The Obama administration's top drug enforcement official sidestepped a question Thursday on how the federal government would react if California voters legalize pot this fall.
Drug czar Gil Kerlikowske said he wouldn't speculate on what the Obama administration would do if California voters approve a ballot initiative that would make marijuana legal for consumption but subject it to regulation.
"Since it hasn't passed, right now it would be improper to speculate on what the federal government's role is," Kerlikowske said during an appearance on ABC's "Top Line" webcast. [The Hill]
There's not much here to try to interpret, but it's certainly an improvement from the hysterical response I'm sure we'd have seen under the Bush Administration. Isn't it incredible that the nation's top anti-drug official -- the man whose primary responsibility is to serve as head cheerleader for the war on drugs – can't think of anything more interesting to say about the country's most populous state attempting to legalize marijuana for recreational use? You could get as much insight from a random guy on the street.

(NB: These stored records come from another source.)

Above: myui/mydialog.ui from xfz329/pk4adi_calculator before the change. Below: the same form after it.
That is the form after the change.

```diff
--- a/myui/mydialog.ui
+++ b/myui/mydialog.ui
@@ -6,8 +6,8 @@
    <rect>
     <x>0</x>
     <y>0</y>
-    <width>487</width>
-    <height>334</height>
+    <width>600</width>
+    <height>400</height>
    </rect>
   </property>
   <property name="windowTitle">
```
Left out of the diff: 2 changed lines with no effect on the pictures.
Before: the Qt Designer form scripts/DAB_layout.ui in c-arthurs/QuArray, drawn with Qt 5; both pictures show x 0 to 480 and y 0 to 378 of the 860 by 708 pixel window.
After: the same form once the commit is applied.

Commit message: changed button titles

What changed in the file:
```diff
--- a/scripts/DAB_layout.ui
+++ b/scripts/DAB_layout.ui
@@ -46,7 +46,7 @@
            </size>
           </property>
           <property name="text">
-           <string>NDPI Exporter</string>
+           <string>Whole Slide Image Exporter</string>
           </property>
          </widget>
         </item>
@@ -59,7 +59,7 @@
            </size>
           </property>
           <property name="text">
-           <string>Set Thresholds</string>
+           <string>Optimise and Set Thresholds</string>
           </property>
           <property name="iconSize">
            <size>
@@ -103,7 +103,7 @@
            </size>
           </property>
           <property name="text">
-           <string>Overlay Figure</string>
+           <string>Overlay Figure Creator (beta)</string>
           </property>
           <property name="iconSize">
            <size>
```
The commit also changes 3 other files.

This comment from the article is helpful in explaining what's going on with marijuana policy at the White House:
Obama has played the medical marijuana issue perfectly, allowing MM states to push the envelope and creating acceptance for cannabis in the general population while expending no political capital of his own…

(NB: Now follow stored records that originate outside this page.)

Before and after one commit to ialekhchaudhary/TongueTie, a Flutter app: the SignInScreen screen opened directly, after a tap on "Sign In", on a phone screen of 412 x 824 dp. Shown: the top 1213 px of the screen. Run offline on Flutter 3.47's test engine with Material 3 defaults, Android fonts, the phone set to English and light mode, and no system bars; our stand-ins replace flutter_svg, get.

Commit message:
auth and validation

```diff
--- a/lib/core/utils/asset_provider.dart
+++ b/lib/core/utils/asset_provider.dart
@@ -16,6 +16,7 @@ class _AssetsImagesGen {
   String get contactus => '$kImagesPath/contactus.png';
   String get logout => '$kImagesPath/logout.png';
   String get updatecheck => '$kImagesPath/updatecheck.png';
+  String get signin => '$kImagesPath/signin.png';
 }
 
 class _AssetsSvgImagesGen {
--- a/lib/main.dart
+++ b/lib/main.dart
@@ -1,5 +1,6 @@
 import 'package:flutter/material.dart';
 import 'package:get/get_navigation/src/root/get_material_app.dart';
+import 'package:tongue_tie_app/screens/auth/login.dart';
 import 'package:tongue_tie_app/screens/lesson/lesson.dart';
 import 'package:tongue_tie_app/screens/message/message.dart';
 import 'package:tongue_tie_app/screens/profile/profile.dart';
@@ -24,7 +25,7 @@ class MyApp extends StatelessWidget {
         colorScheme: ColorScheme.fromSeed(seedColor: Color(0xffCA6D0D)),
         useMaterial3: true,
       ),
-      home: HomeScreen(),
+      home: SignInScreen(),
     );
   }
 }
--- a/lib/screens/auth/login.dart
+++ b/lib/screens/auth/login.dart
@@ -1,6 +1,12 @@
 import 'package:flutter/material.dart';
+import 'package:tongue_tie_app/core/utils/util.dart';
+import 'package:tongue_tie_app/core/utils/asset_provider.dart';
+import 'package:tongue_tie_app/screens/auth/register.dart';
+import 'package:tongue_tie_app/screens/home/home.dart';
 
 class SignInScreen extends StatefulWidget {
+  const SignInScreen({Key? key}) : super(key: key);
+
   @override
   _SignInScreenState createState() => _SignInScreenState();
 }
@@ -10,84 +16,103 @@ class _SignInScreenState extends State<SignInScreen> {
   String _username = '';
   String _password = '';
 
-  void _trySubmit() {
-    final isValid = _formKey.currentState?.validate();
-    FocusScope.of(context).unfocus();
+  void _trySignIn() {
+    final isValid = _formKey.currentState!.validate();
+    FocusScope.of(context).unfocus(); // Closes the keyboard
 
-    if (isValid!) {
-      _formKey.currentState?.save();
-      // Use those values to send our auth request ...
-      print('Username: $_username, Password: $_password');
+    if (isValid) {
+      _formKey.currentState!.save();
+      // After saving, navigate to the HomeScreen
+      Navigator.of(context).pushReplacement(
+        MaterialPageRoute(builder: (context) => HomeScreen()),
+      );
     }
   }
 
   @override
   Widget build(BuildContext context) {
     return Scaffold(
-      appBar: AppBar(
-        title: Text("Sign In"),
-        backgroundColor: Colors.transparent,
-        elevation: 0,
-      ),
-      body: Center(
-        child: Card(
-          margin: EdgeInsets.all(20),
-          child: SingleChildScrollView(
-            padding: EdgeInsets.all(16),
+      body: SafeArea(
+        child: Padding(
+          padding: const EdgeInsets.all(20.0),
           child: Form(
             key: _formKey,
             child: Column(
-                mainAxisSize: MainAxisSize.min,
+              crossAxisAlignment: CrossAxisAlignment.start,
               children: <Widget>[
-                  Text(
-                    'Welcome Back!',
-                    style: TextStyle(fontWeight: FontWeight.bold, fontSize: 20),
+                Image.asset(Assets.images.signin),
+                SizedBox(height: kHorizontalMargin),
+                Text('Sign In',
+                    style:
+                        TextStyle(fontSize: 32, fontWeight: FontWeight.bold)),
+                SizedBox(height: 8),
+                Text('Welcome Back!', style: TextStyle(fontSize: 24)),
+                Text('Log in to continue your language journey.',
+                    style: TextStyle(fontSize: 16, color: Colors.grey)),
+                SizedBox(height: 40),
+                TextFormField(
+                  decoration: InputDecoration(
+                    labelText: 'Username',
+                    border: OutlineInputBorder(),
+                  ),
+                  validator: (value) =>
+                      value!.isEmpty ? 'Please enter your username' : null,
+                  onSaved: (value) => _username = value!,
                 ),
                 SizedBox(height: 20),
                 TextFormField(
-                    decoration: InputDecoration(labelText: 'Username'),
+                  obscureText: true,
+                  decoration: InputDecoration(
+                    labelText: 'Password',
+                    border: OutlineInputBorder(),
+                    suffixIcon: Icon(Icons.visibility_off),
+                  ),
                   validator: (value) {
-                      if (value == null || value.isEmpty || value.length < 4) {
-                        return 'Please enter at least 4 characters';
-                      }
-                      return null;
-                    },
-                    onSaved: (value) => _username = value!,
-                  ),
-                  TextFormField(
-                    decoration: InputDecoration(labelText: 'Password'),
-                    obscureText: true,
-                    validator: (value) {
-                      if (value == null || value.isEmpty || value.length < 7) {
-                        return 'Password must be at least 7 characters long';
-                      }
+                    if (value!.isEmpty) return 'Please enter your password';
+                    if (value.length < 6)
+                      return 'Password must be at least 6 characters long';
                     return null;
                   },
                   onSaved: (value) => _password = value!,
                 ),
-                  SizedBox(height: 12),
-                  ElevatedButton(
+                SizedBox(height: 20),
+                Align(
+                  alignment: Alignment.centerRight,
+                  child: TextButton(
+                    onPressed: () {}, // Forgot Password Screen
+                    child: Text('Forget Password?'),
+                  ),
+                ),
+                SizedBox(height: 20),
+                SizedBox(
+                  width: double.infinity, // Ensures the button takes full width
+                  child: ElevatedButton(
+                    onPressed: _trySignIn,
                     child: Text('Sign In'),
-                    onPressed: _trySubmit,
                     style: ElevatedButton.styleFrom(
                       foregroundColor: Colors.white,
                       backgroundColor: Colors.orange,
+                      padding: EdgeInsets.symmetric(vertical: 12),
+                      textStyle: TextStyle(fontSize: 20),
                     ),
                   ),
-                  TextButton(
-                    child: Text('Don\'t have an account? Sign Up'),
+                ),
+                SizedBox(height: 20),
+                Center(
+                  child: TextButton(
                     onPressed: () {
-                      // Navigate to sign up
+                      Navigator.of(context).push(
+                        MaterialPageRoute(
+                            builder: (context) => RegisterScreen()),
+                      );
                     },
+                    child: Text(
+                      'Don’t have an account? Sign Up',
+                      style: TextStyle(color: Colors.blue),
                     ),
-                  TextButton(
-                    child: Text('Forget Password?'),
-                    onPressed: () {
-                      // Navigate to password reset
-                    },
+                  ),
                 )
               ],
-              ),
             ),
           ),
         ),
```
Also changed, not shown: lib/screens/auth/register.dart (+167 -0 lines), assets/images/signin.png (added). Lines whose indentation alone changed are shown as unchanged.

This is exactly right, and it's vitally important to understand this concept even as we condemn the Obama Administration for upholding the status quo in most aspects of drug policy. We've reached a point where it's no longer politically wise for the Administration, particularly a Democratic one, to be visibly associated with aggressive reefer madness. They've appeared to understand this so far, thus the Administration's tone regarding the California legalization effort will speak volumes, regardless of whether or not they actually say anything.